● Problem statement
Which lines of the entries below hold the word "setup"? Report each of them.

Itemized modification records
*** Block opens ***

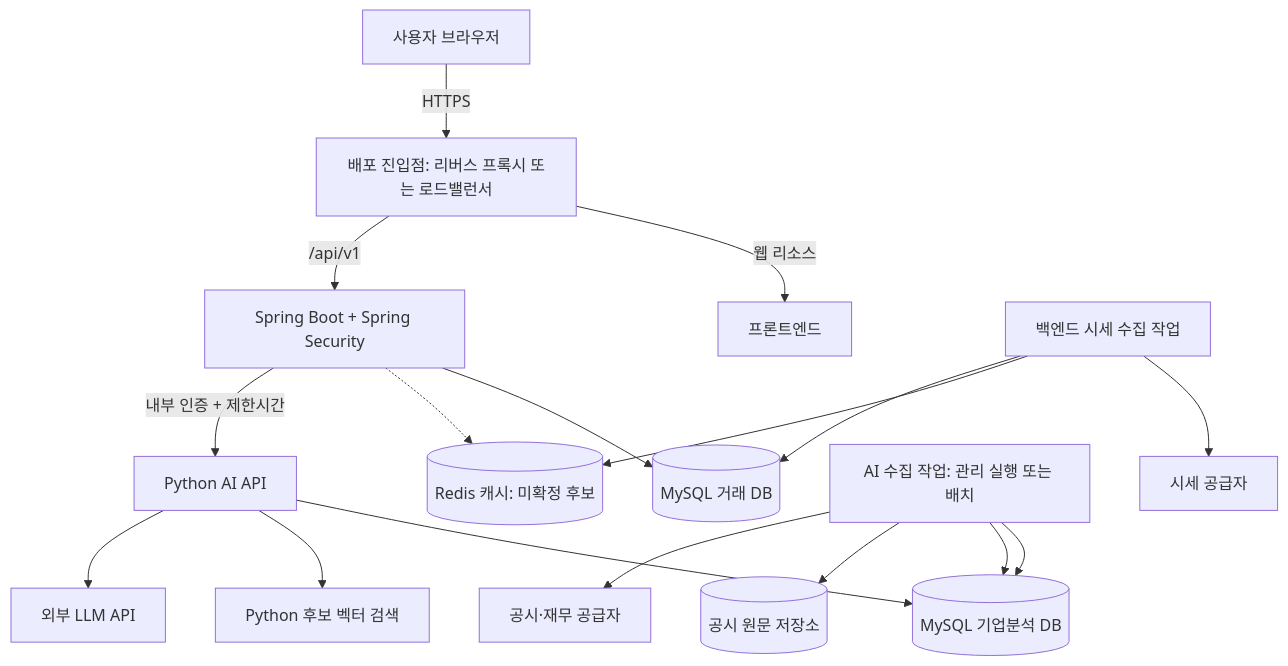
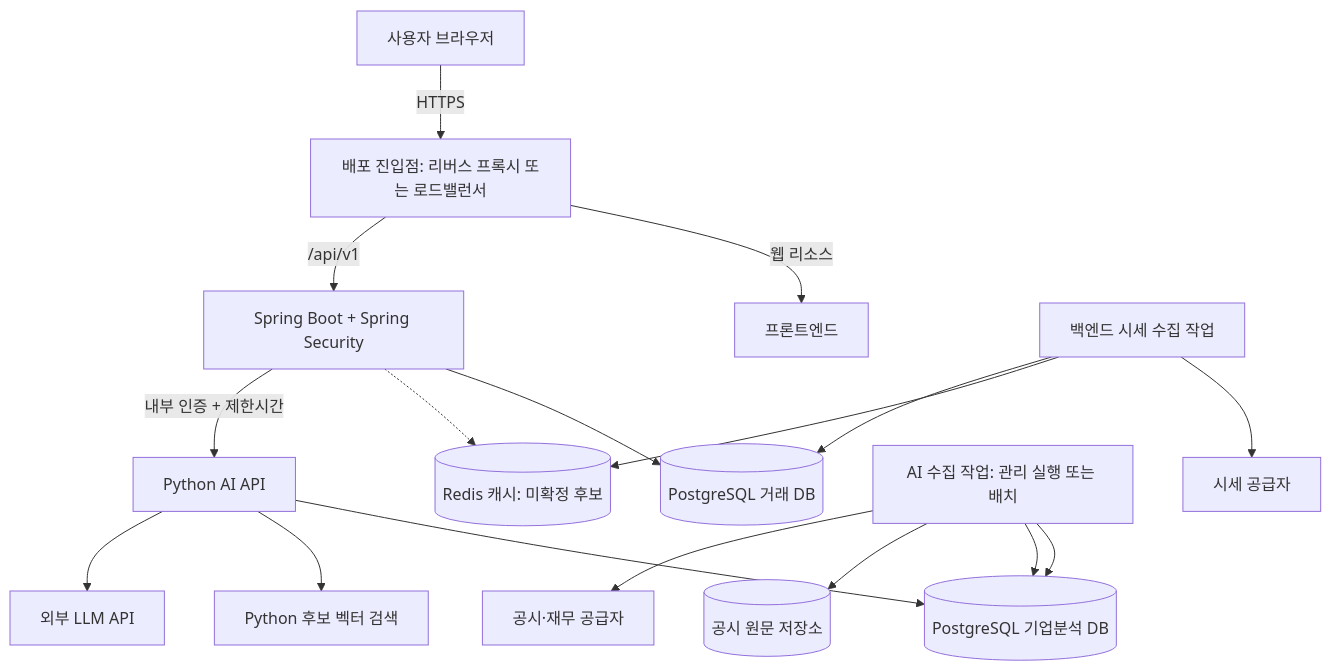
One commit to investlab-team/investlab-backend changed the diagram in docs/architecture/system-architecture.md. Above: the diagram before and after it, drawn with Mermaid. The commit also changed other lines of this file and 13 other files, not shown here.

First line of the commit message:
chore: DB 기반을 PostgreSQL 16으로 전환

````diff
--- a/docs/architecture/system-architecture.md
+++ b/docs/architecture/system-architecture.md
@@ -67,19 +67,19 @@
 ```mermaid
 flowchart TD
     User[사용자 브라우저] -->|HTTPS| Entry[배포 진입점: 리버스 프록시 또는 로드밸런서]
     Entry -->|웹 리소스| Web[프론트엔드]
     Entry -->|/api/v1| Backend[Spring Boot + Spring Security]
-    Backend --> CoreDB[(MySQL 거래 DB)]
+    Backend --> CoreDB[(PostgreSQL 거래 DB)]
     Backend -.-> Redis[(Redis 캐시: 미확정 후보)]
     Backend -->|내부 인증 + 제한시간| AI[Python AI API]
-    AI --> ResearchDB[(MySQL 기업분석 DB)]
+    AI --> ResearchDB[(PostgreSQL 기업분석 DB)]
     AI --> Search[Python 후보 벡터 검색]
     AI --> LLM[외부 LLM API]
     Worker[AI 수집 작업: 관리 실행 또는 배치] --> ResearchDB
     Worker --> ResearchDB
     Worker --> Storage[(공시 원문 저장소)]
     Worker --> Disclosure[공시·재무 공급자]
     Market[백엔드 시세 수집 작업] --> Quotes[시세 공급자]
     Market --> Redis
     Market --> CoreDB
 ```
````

*** Block closes ***
*** Block opens ***

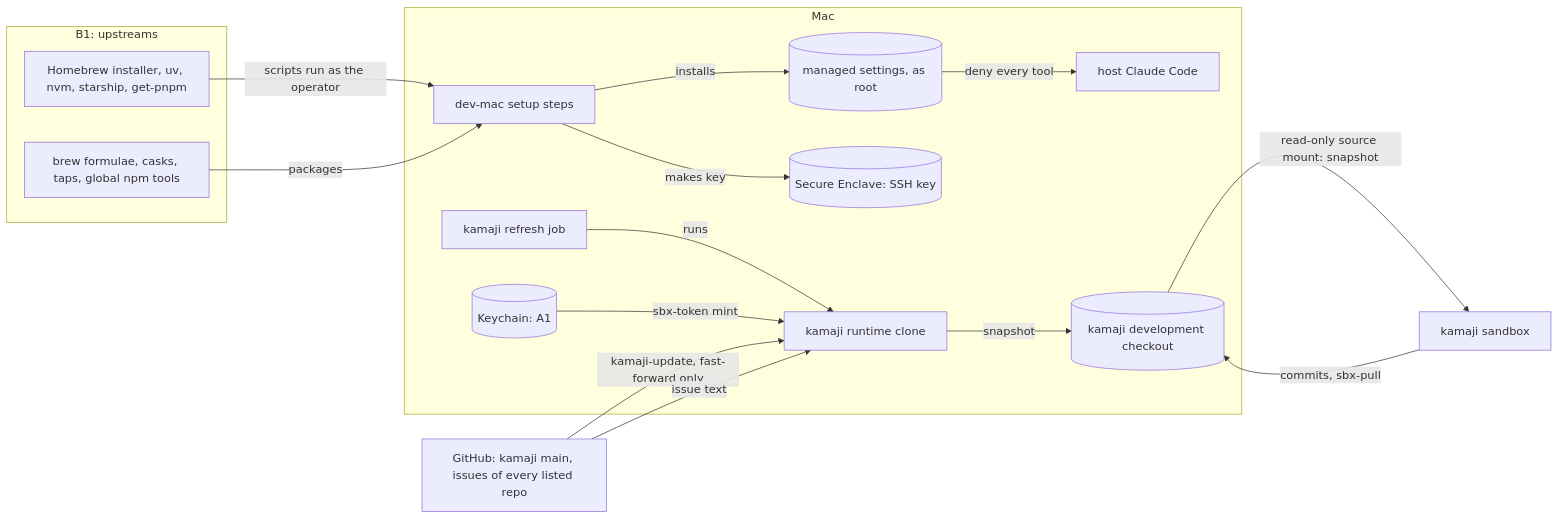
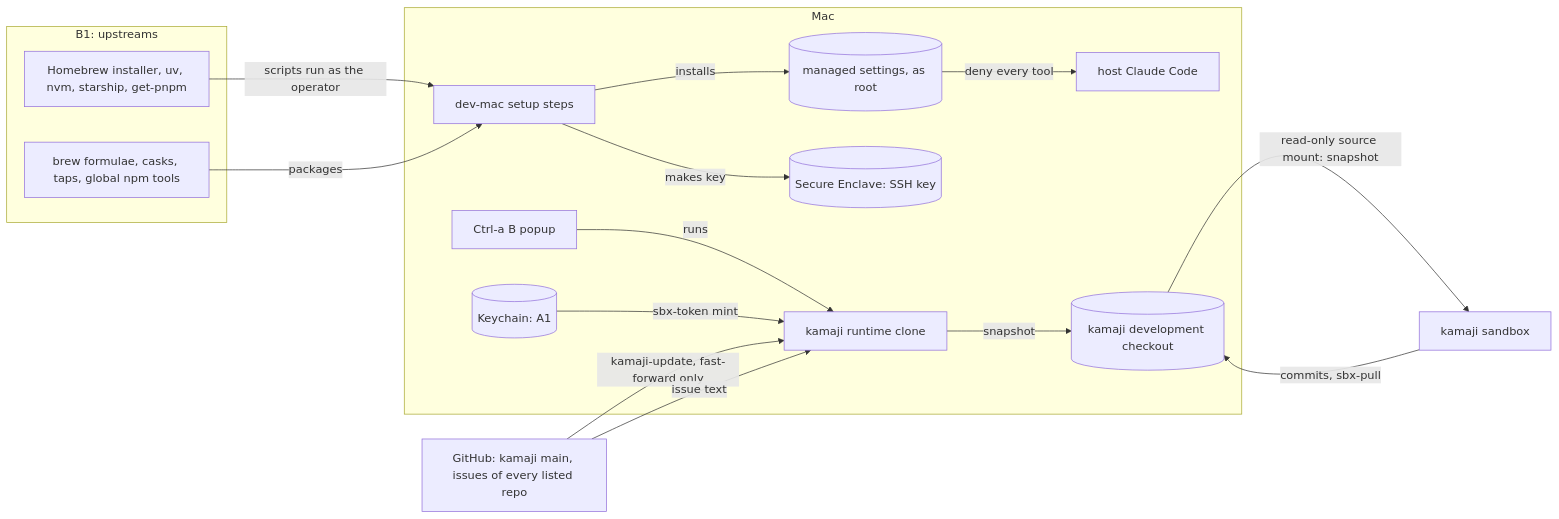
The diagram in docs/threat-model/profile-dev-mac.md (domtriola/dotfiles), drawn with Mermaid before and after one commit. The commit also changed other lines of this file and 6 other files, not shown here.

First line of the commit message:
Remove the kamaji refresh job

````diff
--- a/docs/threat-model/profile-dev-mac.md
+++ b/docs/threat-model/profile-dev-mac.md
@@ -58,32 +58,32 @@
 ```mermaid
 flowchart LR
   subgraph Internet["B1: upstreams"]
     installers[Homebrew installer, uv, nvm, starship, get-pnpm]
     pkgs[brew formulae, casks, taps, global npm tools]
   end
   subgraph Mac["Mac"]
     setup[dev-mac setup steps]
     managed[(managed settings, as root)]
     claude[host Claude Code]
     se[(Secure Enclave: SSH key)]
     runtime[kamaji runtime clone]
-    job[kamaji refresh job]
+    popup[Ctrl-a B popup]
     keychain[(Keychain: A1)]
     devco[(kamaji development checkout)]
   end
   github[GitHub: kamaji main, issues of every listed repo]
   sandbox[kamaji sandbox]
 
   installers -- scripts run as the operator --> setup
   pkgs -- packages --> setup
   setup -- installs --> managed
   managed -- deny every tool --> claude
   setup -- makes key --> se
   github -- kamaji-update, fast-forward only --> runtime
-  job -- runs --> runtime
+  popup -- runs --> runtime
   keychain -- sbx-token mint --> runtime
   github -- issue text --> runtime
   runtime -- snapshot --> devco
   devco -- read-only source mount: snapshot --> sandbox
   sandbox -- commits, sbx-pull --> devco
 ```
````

*** Block closes ***

● The completed task
     setup[dev-mac setup steps]
   installers -- scripts run as the operator --> setup
   pkgs -- packages --> setup
   setup -- installs --> managed
   setup -- makes key --> se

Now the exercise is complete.